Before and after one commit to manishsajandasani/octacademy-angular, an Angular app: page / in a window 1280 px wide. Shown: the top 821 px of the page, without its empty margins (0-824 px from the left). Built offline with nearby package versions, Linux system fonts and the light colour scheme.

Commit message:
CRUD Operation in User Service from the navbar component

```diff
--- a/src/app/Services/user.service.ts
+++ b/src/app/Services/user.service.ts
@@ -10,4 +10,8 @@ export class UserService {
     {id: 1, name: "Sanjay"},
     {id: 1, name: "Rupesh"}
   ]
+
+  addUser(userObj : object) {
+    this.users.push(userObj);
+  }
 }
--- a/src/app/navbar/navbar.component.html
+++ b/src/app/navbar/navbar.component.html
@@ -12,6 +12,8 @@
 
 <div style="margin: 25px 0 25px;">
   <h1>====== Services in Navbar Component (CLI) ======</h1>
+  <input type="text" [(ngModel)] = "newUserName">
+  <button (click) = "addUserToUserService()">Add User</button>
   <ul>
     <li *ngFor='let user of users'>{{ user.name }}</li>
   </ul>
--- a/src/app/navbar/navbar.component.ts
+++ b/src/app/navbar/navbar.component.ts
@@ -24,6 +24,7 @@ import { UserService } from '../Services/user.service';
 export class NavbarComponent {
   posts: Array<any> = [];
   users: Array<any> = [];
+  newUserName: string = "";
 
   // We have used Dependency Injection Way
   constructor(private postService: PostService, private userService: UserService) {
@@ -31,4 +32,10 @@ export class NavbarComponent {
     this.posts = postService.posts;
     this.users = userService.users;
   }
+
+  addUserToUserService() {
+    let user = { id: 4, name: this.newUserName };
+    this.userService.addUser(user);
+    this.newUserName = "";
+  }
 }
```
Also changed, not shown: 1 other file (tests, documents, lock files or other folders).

* * *

• **Work to be completed**: Find and copy each line of the data where "export" is present.

• **Reply to the exercise**:
@@ -10,4 +10,8 @@ export class UserService {
 export class NavbarComponent {
@@ -31,4 +32,10 @@ export class NavbarComponent {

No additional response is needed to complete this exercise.